First and foremost, out of the research I’ve done, it does not seem like there are ever any scripts, so that’s good! However, the drama cannot possibly be raw footage. In an article about The Bachelor, former contestants exposed the show, talking about different plots that they planned. For example, Raven Gates, who was on Nick Viall’s season, said that she used to stay up with the producers and plan out the next day’s drama, which honestly isn’t that surprising. However, the drama seems to be pretty real. Of course, all of these women are fighting over one guy, so they all kinda hate each other. The producers know this for a fact, so they try to prompt these women to stir up drama with their preexisting anger towards the other contestants. I would say that in terms of the drama, the show’s staff does do some tampering, but nothing crazy like in the show I’m watching, phew!

One thing that was really bothering me while thinking about these shows was the mental health and stability of the contestants — are they okay? Turns out, not really. In another article, contestants spoke about the hardships of being on either The Bachelor or The Bachelorette, and it’s pretty bad. For example, many contestants will quit their jobs to go on these shows. It seems like the producers act as though they will be very hirable when they get back…LIARS! Many contestants, including JJ Lane from season 11, said it was very difficult getting a job after being on the show. Lane said that after the show, everyone knew who he was, and “employers see it as a distraction,” making it incredibly difficult to secure a job. 

Another thing that I found absolutely shocking was the fact that contestants on The Bachelor and The Bachelorette don’t get paid. So, these people quit their full-time jobs that pay the bills, join a reality TV show, all while hoping that it gets them fame and maybe a ring on the finger. I’m sorry, but I could never take that kind of risk; hats off to those contestants! The stars, however, do get paid fairly well for being on the show, which, I think, is well-deserved considering everything they had to leave behind to get there. 

There are a lot more surprises in the Bachelor world, but I think I’ll stop here for suspense. Overall, I’m actually pretty pleased that it’s not entirely constructed and fake. I do feel like it’s unfair to draw out all of this drama and make the contestants look bad, when they’re really just hustling. And I strongly believe all of those people should be getting paid for going through all of that. However, I’m glad the show isn’t a complete joke; so, I’d say The Bachelor and The Bachelorette get a rose … for now. 

Aria Narang

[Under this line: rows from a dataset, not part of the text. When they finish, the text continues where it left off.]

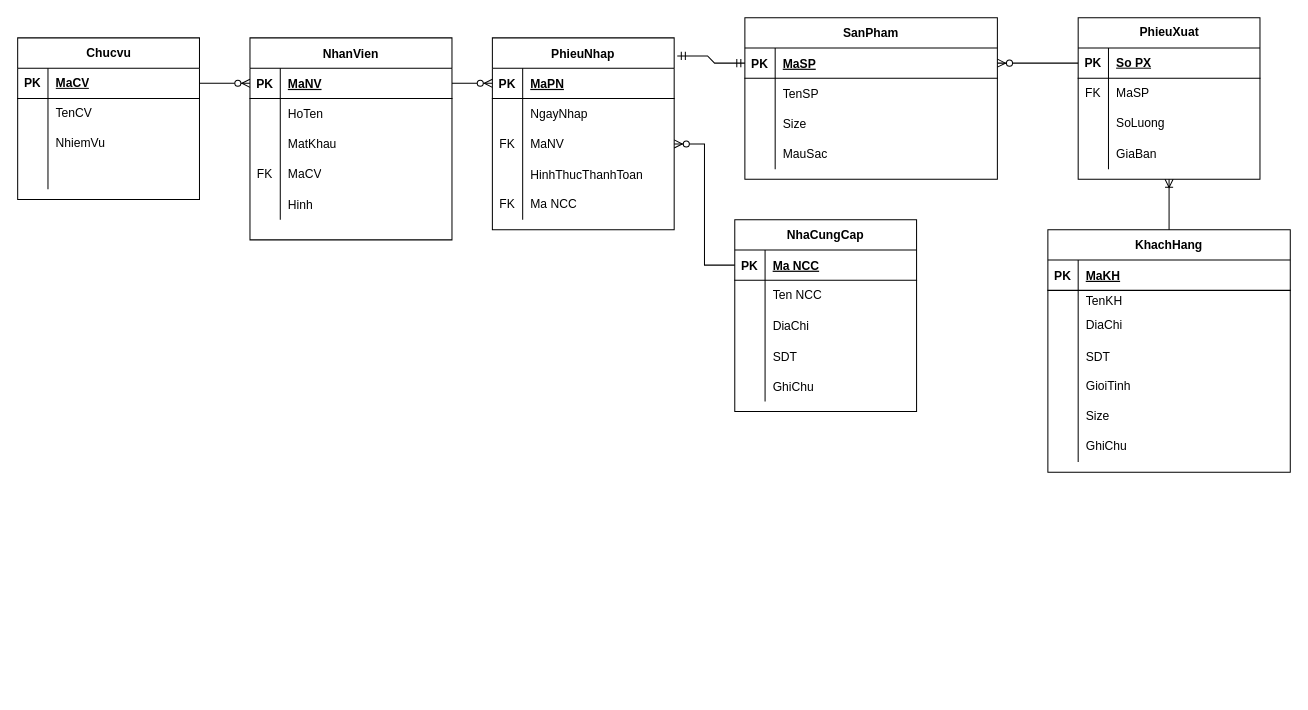
Earlier version of the draw.io diagram ERD.drawio (Westeros091/Snethlios). Source tidied: cells renumbered, new cells numbered last; positions are measured from the earlier drawing's top-left corner, leaving out a move shared by most shapes. Both pictures are drawn from the tidied source at 101%, with x=0, y=0 at pixel (17, 17).
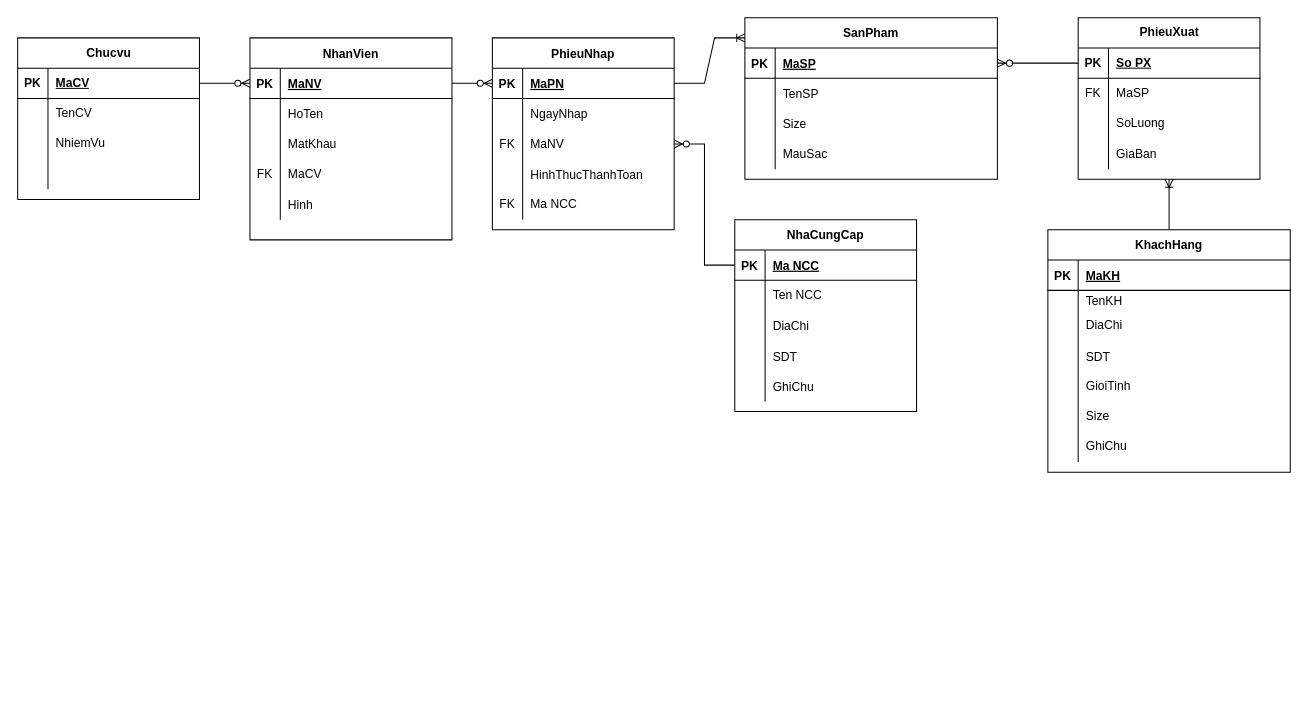
After the change.

Commit message (it also covers changes not shown here):
nguyen : sua erd

Unchanged cells that the change refers to:
```xml
<mxCell id="3" style="shape=partialRectangle;fillColor=none;points=[[0,0.5],[1,0.5]];portConstraint=eastwest;top=0;left=0;right=0;bottom=1;" parent="2" vertex="1">
  <mxGeometry y="30" width="250" height="30" as="geometry" />
</mxCell>
<mxCell id="53" value="PhieuNhap" style="shape=table;startSize=30;childLayout=tableLayout;rowLines=0;fontStyle=1;align=center;" parent="1" vertex="1">
  <mxGeometry x="470" y="20" width="180" height="190" as="geometry" />
</mxCell>
<mxCell id="54" style="shape=tableRow;horizontal=0;startSize=0;swimlaneHead=0;swimlaneBody=0;fillColor=none;points=[[0,0.5],[1,0.5]];portConstraint=eastwest;top=0;left=0;right=0;bottom=1;" parent="53" vertex="1">
  <mxGeometry y="30" width="180" height="30" as="geometry" />
</mxCell>
```

The edit, as a diff of the source:
```diff
@@
-    <mxCell id="116" style="edgeStyle=entityRelationEdgeStyle;fontSize=12;html=1;endArrow=ERmandOne;startArrow=ERmandOne;rounded=0;entryX=0;entryY=0.5;entryDx=0;entryDy=0;exitX=1.017;exitY=0.094;exitDx=0;exitDy=0;exitPerimeter=0;" parent="1" edge="1" source="53" target="3">
-      <mxGeometry relative="1" as="geometry" />
-    </mxCell>
@@
+    <mxCell id="118" style="edgeStyle=entityRelationEdgeStyle;fontSize=12;html=1;endArrow=ERoneToMany;rounded=0;exitX=1;exitY=0.5;exitDx=0;exitDy=0;" parent="1" edge="1" source="54">
+      <mxGeometry relative="1" as="geometry">
+        <mxPoint x="720" y="20" as="targetPoint" />
+      </mxGeometry>
+    </mxCell>
```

Columbia Barnard '24

Hi! My name is Aria Narang and I absolutely love writing! I am a singer/songwriter and have written over 50 songs and also have a couple of them out on Spotify! I am very excited to write for Her Campus!